YOUR GOAL
Which lines in the records below contain the word "from"? Copy each one out.

○ ○ ○ ○

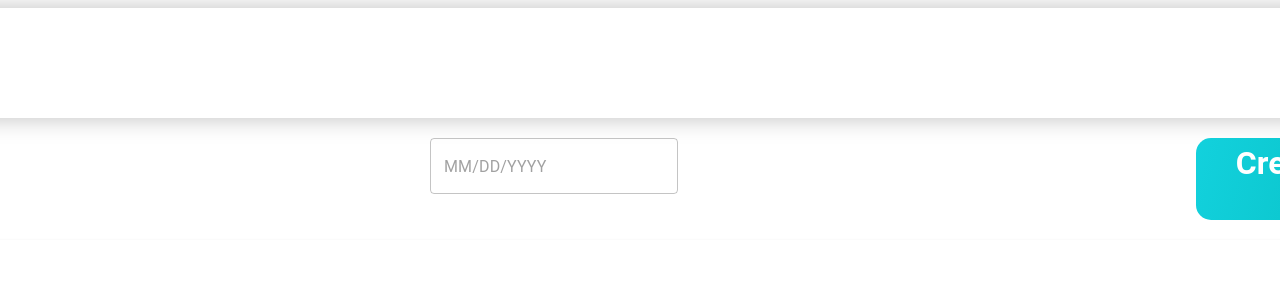
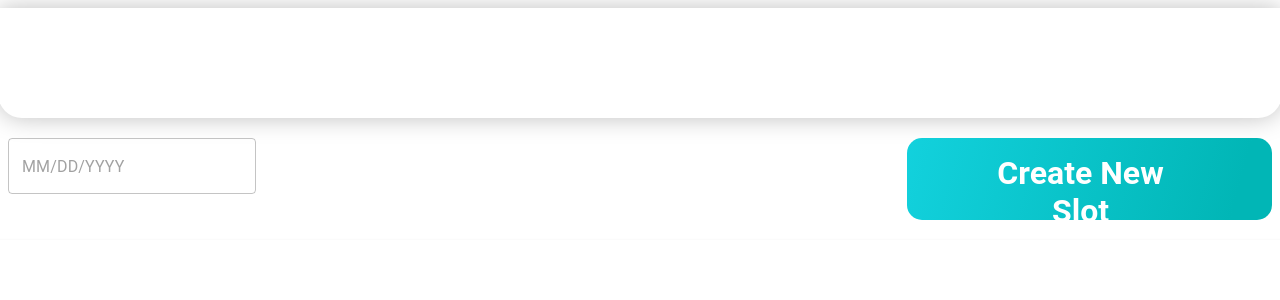
Before and after one commit to Zeyad-Amr/HealU, a React (Create React App) app in the folder client/: page / in a window 1280 px wide. Shown: the top 300 px of the page. Built offline with nearby package versions, Linux system fonts and the light colour scheme.

Commit message:
style edit

```diff
--- a/client/package.json
+++ b/client/package.json
@@ -28,7 +28,7 @@
     "react-dom": "^18.2.0",
     "react-redux": "^9.0.4",
     "react-router-dom": "^6.21.1",
-    "react-scripts": "5.0.1",
+    "react-scripts": "^5.0.1",
     "redux": "^5.0.1",
     "redux-devtools-extension": "^2.13.9",
     "typescript": "^5.3.3",
--- a/client/src/index.css
+++ b/client/src/index.css
@@ -1,13 +1,22 @@
+/*import '@fontsource/roboto/300.css';
+import '@fontsource/roboto/400.css';
+import '@fontsource/roboto/500.css';
+import '@fontsource/roboto/700.css';*/
+
+
+
+
 body {
   margin: 0;
-  font-family: -apple-system, BlinkMacSystemFont, 'Segoe UI', 'Roboto', 'Oxygen',
+  /*font-family: -apple-system, BlinkMacSystemFont, 'Segoe UI', 'Roboto', 'Oxygen',
     'Ubuntu', 'Cantarell', 'Fira Sans', 'Droid Sans', 'Helvetica Neue',
-    sans-serif;
+    sans-serif;*/
+  font-family: Roboto;
   -webkit-font-smoothing: antialiased;
   -moz-osx-font-smoothing: grayscale;
 }
 
 code {
-  font-family: source-code-pro, Menlo, Monaco, Consolas, 'Courier New',
-    monospace;
+  /*font-family: source-code-pro, Menlo, Monaco, Consolas, 'Courier New',
+    monospace;*/
 }
--- a/client/src/modules/clinics-portals/orthopedic/components/button/button.module.css
+++ b/client/src/modules/clinics-portals/orthopedic/components/button/button.module.css
@@ -3,7 +3,8 @@
   width: 365px;
   height: 82px;
   top: 169px;
-  margin-left: 1476px;
+  /*margin-left: 850px;*/
+
   border-radius: 15px;
   margin-bottom: 20px;
 }
@@ -12,6 +13,8 @@
   width: 231px;
   height: 38px;
   font-family: Roboto;
+  margin-top: 10px;
+  margin-left: 50px;
   font-size: 32px;
   font-weight: 600;
   line-height: 38px;
--- a/client/src/modules/clinics-portals/orthopedic/components/datePicker/datePicker.module.css
+++ b/client/src/modules/clinics-portals/orthopedic/components/datePicker/datePicker.module.css
@@ -1,7 +1,7 @@
 .datePickerWrapper {
     display: inline-block; /* Display the DatePicker wrapper inline */
     vertical-align: top; /* Align the top of the DatePicker with the top of the existing .parent element */
-    margin-right: 10px; /* Adjust the margin as needed to create space between the elements */
-    position: absolute;
-    left: 430px;
+    /*margin-right: 2px; /* Adjust the margin as needed to create space between the elements */
+    /*position: absolute;
+    /*left: 100px;*/
   }
--- a/client/src/modules/clinics-portals/orthopedic/components/navbar/navbar.module.css
+++ b/client/src/modules/clinics-portals/orthopedic/components/navbar/navbar.module.css
@@ -8,7 +8,7 @@
 
   .navbar {
  /* Subtract twice the padding to maintain equal spacing */
-    width: 1836px;
+    width: 100%;
     height: 100px;
     border-radius: 0 0 24px 24px;
     box-shadow: 0 0 25px 0 rgba(0, 0, 0, 0.25);
--- a/client/src/modules/clinics-portals/orthopedic/components/table/schedulesTable.module.css
+++ b/client/src/modules/clinics-portals/orthopedic/components/table/schedulesTable.module.css
@@ -1,4 +1,5 @@
 .customTableContainer {
+
   display: flex;
   flex-direction: column;
   align-items: center;
@@ -7,7 +8,7 @@
 }
 
 .customTable {
-  width: 1836px;
+  width: 60%;
   border-radius: 0 0 24px 24px;
   padding: 0 10px 10px;
   margin-top: 0;
@@ -17,7 +18,7 @@
 
 .column1 {
   width: 136px;
-  height: 82px;
+  height: 60px;
   top: 299px;
   left: 139px;
   border-radius: 15px;
@@ -33,7 +34,7 @@
 
 .column2 {
   width: 1299px;
-  height: 82px;
+  height: 60px;
   top: 299px;
   left: 350px;
   font-family: Roboto !important;
@@ -45,7 +46,7 @@
 
 .column3 {
   width: 82px;
-  height: 82px;
+  height: 60px;
   top: 299px;
   left: 1663px;
   border-radius: 15px;
@@ -54,7 +55,7 @@
 
 .column4 {
   width: 82px;
-  height: 82px;
+  height: 60px;
   top: 299px;
   left: 1745px;
   border-radius: 15px;
--- a/client/src/modules/clinics-portals/orthopedic/components/table/schedulesTable.tsx
+++ b/client/src/modules/clinics-portals/orthopedic/components/table/schedulesTable.tsx
@@ -11,13 +11,34 @@ import { getSlots } from "../../slices/addSlotsSlice";
 import { useSelector } from "react-redux";
 import { RootState } from "../../slices/combineReducers";
 
+
+
+import { makeStyles } from "@mui/styles";
+
+const useStyles = makeStyles({
+  box: {
+    "& table ": {
+      width: "80%",
+    },
+  },
+  containerA:{
+    "& div":{
+      width : "100%",
+
+    },
+  }
+});
+
 const TableComponent = () => {
+
+  const classesX = useStyles();
   const slots = useSelector((state: RootState) => state.slots.slots);
 
   return (
-    <Paper sx={{ width: "1836px", overflow: "hidden" }}>
-      <TableContainer className={classes.customTableContainer}>
-        <Table>
+    <Paper sx={{ width: "1836px", overflow: "hidden" }} classes={{ root: classesX.containerA}}>
+      <TableContainer className={classes.customTableContainer} classes={{ root: classesX.box }} >
+        <Table >
+
           <TableBody>
             {slots.map((row, rowIndex) => (
               <TableRow key={rowIndex}>
--- a/client/src/modules/clinics-portals/orthopedic/pages/doctorSlot.module.css
+++ b/client/src/modules/clinics-portals/orthopedic/pages/doctorSlot.module.css
@@ -1,5 +1,14 @@
-.mainContainer {
+ .mainContainer {
     display: flex;
     flex-direction: column;
     align-items: center;
   }
+  .container {
+    width: 100%;
+    display: flex;
+  flex-direction: row;
+  justify-content: space-between;
+  }
+  body {
+    overflow-x: hidden;
+  }
--- a/client/src/modules/clinics-portals/orthopedic/pages/doctorSlot.tsx
+++ b/client/src/modules/clinics-portals/orthopedic/pages/doctorSlot.tsx
@@ -23,15 +23,21 @@ const DoctorsSlot = () => {
   // };
 
   return (
+
     <div className={ClassNames.mainContainer}>
+      <div className={ClassNames.container}>
+      <DateComponent />
       <div className={classes.parent}>
+
         <ButtonComponent
           onClick={toggleFormVisibility}
           text="Create New Slot"
           classStyle="ButtonComponent"
         />
       </div>
-      <DateComponent />
+
+      </div>
+
       <SchedulesTable />
       <AddSlotForm
         isFormVisible={isFormVisible}
```
Also changed, not shown: 1 other file (tests, documents, lock files or other folders).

○ ○ ○ ○

THE COMPLETED TASK
@@ -11,13 +11,34 @@ import { getSlots } from "../../slices/addSlotsSlice";
 import { useSelector } from "react-redux";
 import { RootState } from "../../slices/combineReducers";
+import { makeStyles } from "@mui/styles";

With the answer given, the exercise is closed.